▸ **Work item**
Using the data below, copy out all lines with the word "requirements".

(Revision comparison data)
________
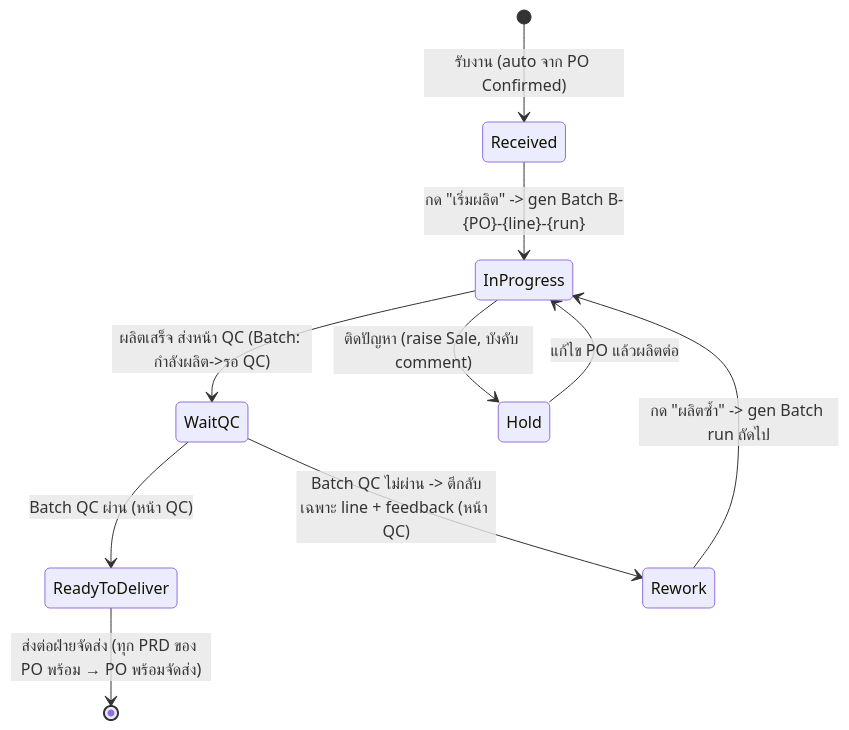
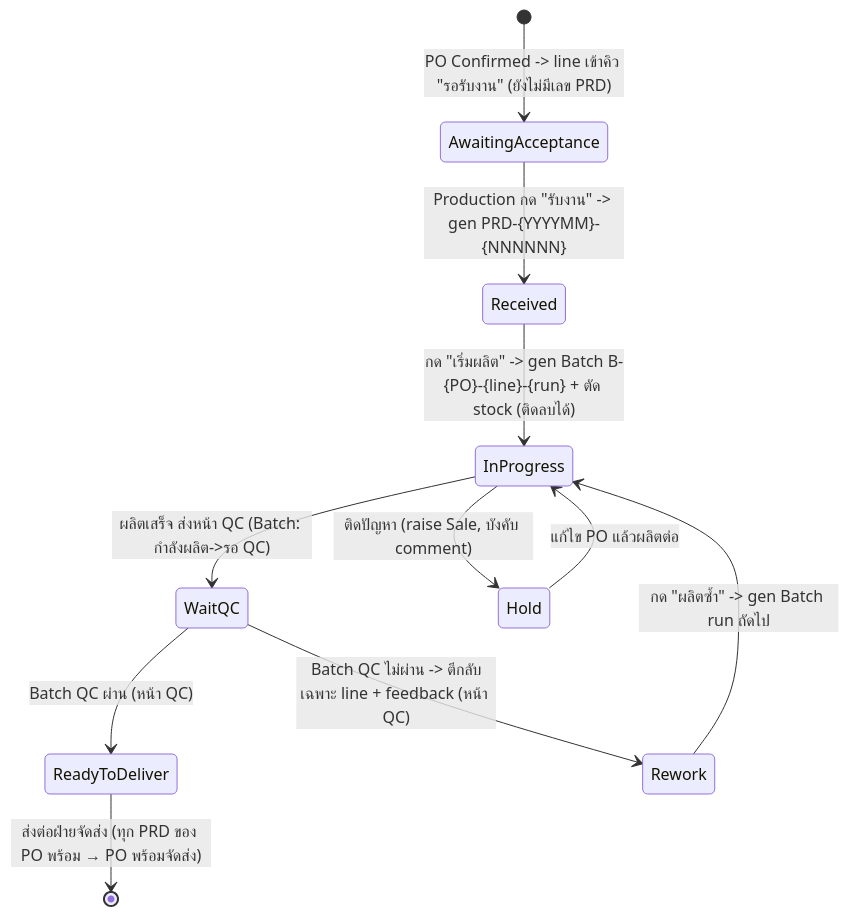
Before and after one commit to sitthi-phat/erp-cosmetics-manufacturing-module: the fourth of 7 diagrams in docs/requirements/erp-v2-ui-first/status-journeys.md, drawn with Mermaid. The commit also changed other lines of this file and 3 other files, not shown here.

Commit message:
pipeline(erp-v2-ui-first): po synced PRD manual-accept + negative-stock rules; deletion-policy.md drafted

````diff
--- a/docs/requirements/erp-v2-ui-first/status-journeys.md
+++ b/docs/requirements/erp-v2-ui-first/status-journeys.md
@@ -96,12 +99,13 @@
 ```mermaid
 stateDiagram-v2
-    [*] --> Received: รับงาน (auto จาก PO Confirmed)
-    Received --> InProgress: กด "เริ่มผลิต" -> gen Batch B-{PO}-{line}-{run}
+    [*] --> AwaitingAcceptance: PO Confirmed -> line เข้าคิว "รอรับงาน" (ยังไม่มีเลข PRD)
+    AwaitingAcceptance --> Received: Production กด "รับงาน" -> gen PRD-{YYYYMM}-{NNNNNN}
+    Received --> InProgress: กด "เริ่มผลิต" -> gen Batch B-{PO}-{line}-{run} + ตัด stock (ติดลบได้)
     InProgress --> WaitQC: ผลิตเสร็จ ส่งหน้า QC (Batch: กำลังผลิต->รอ QC)
     WaitQC --> ReadyToDeliver: Batch QC ผ่าน (หน้า QC)
     WaitQC --> Rework: Batch QC ไม่ผ่าน -> ตีกลับเฉพาะ line + feedback (หน้า QC)
     Rework --> InProgress: กด "ผลิตซ้ำ" -> gen Batch run ถัดไป
     InProgress --> Hold: ติดปัญหา (raise Sale, บังคับ comment)
     Hold --> InProgress: แก้ไข PO แล้วผลิตต่อ
     ReadyToDeliver --> [*]: ส่งต่อฝ่ายจัดส่ง (ทุก PRD ของ PO พร้อม → PO พร้อมจัดส่ง)
 ```
````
________
▸ **Completed exercise**
Before and after one commit to sitthi-phat/erp-cosmetics-manufacturing-module: the fourth of 7 diagrams in docs/requirements/erp-v2-ui-first/status-journeys.md, drawn with Mermaid. The commit also changed other lines of this file and 3 other files, not shown here.
--- a/docs/requirements/erp-v2-ui-first/status-journeys.md
+++ b/docs/requirements/erp-v2-ui-first/status-journeys.md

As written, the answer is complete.